◆ WHAT IS NEEDED
Repeat the data as given. Images do not go in the copy.

::::

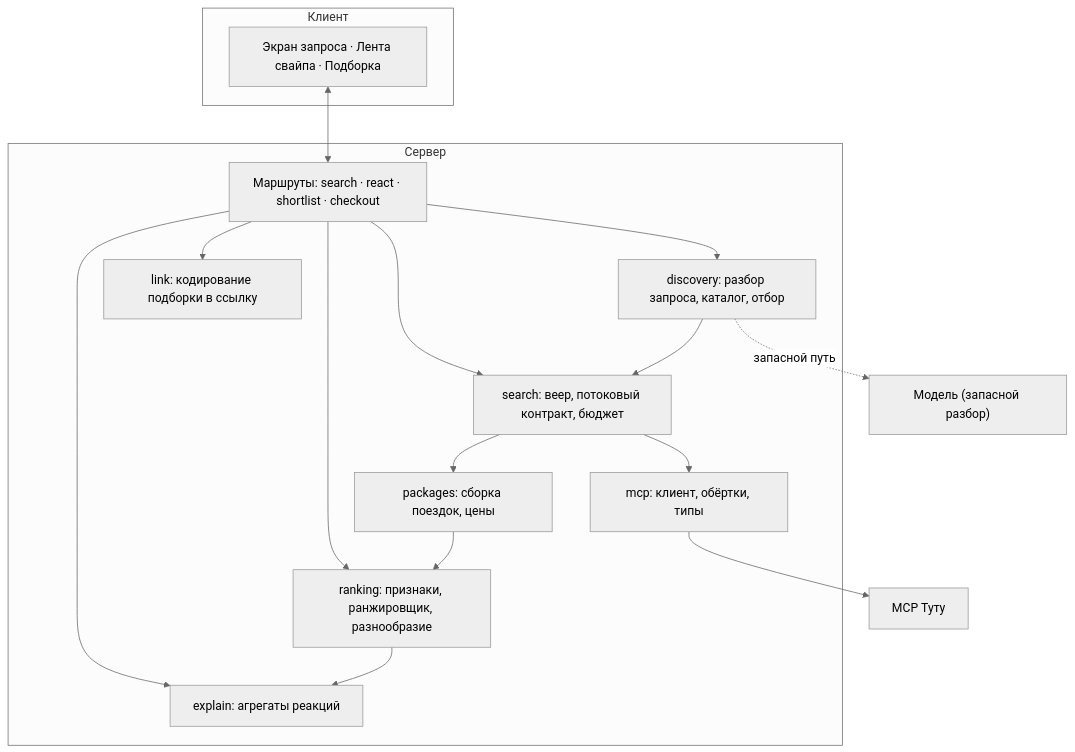
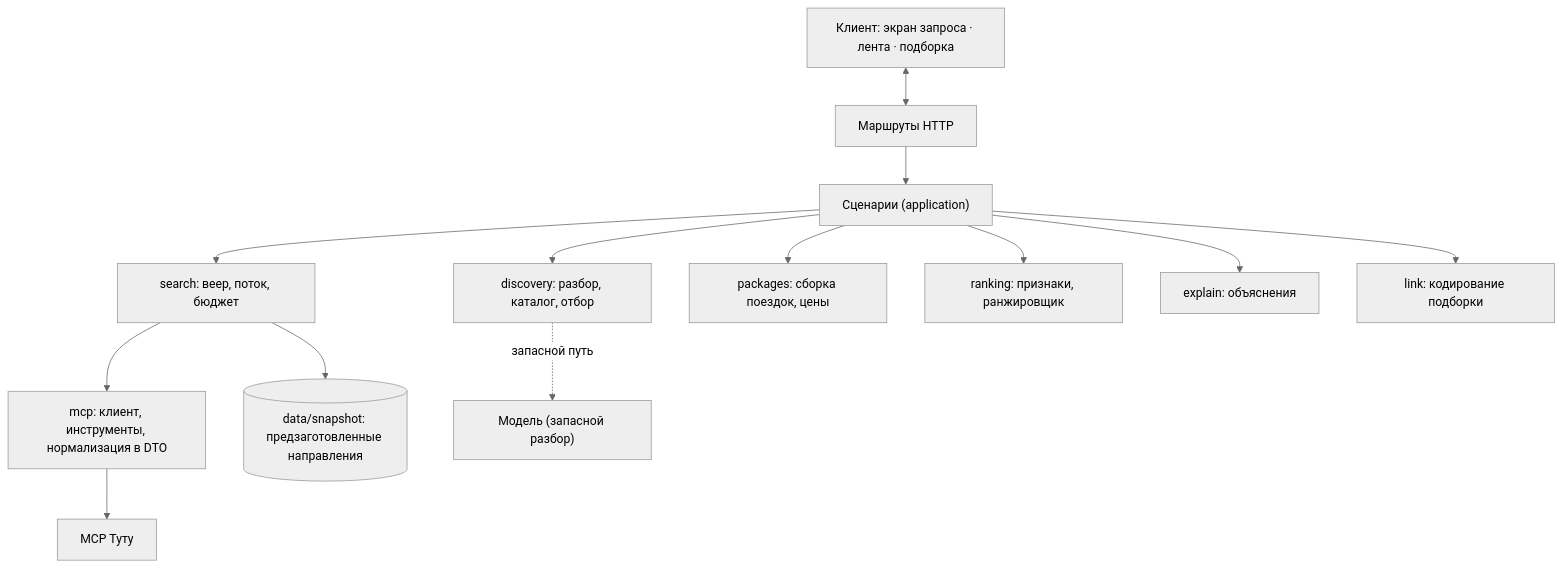
One commit to bestmark1/tutu-swipe changed the first of 2 diagrams in SPEC_PLAN/ARCHITECTURE.md. Above: the diagram before and after it, drawn with Mermaid (neutral theme). The commit also changed other lines of this file and 2 other files, not shown here.

````diff
--- a/SPEC_PLAN/ARCHITECTURE.md
+++ b/SPEC_PLAN/ARCHITECTURE.md
@@ -12,32 +12,29 @@
 ```mermaid
 flowchart TB
-    subgraph Клиент
-        UI["Экран запроса · Лента свайпа · Подборка"]
-    end
-    subgraph Сервер
-        R["Маршруты: search · react · shortlist · checkout"]
-        D["discovery: разбор запроса, каталог, отбор"]
-        S["search: веер, потоковый контракт, бюджет"]
-        P["packages: сборка поездок, цены"]
-        K["ranking: признаки, ранжировщик, разнообразие"]
-        E["explain: агрегаты реакций"]
-        M["mcp: клиент, обёртки, типы"]
-        L["link: кодирование подборки в ссылку"]
-    end
+    UI["Клиент: экран запроса · лента · подборка"]
+    R["Маршруты HTTP"]
+    UC["Сценарии (application)"]
+    D["discovery: разбор, каталог, отбор"]
+    S["search: веер, поток, бюджет"]
+    P["packages: сборка поездок, цены"]
+    K["ranking: признаки, ранжировщик"]
+    E["explain: объяснения"]
+    L["link: кодирование подборки"]
+    M["mcp: клиент, инструменты, нормализация в DTO"]
+    SN[("data/snapshot: предзаготовленные направления")]
     MCP["MCP Туту"]
     LLM["Модель (запасной разбор)"]
 
     UI <--> R
-    R --> D
-    R --> S
-    R --> K
-    R --> E
-    R --> L
-    D --> S
+    R --> UC
+    UC --> D
+    UC --> S
+    UC --> P
+    UC --> K
+    UC --> E
+    UC --> L
     D -.запасной путь.-> LLM
     S --> M
-    S --> P
-    P --> K
-    K --> E
+    S --> SN
     M --> MCP
 ```
````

::::

◆ RESULT OF THIS EXERCISE
One commit to bestmark1/tutu-swipe changed the first of 2 diagrams in SPEC_PLAN/ARCHITECTURE.md. Above: the diagram before and after it, drawn with Mermaid (neutral theme). The commit also changed other lines of this file and 2 other files, not shown here.

````diff
--- a/SPEC_PLAN/ARCHITECTURE.md
+++ b/SPEC_PLAN/ARCHITECTURE.md
@@ -12,32 +12,29 @@
 ```mermaid
 flowchart TB
-    subgraph Клиент
-        UI["Экран запроса · Лента свайпа · Подборка"]
-    end
-    subgraph Сервер
-        R["Маршруты: search · react · shortlist · checkout"]
-        D["discovery: разбор запроса, каталог, отбор"]
-        S["search: веер, потоковый контракт, бюджет"]
-        P["packages: сборка поездок, цены"]
-        K["ranking: признаки, ранжировщик, разнообразие"]
-        E["explain: агрегаты реакций"]
-        M["mcp: клиент, обёртки, типы"]
-        L["link: кодирование подборки в ссылку"]
-    end
+    UI["Клиент: экран запроса · лента · подборка"]
+    R["Маршруты HTTP"]
+    UC["Сценарии (application)"]
+    D["discovery: разбор, каталог, отбор"]
+    S["search: веер, поток, бюджет"]
+    P["packages: сборка поездок, цены"]
+    K["ranking: признаки, ранжировщик"]
+    E["explain: объяснения"]
+    L["link: кодирование подборки"]
+    M["mcp: клиент, инструменты, нормализация в DTO"]
+    SN[("data/snapshot: предзаготовленные направления")]
     MCP["MCP Туту"]
     LLM["Модель (запасной разбор)"]
 
     UI <--> R
-    R --> D
-    R --> S
-    R --> K
-    R --> E
-    R --> L
-    D --> S
+    R --> UC
+    UC --> D
+    UC --> S
+    UC --> P
+    UC --> K
+    UC --> E
+    UC --> L
     D -.запасной путь.-> LLM
     S --> M
-    S --> P
-    P --> K
-    K --> E
+    S --> SN
     M --> MCP
 ```
````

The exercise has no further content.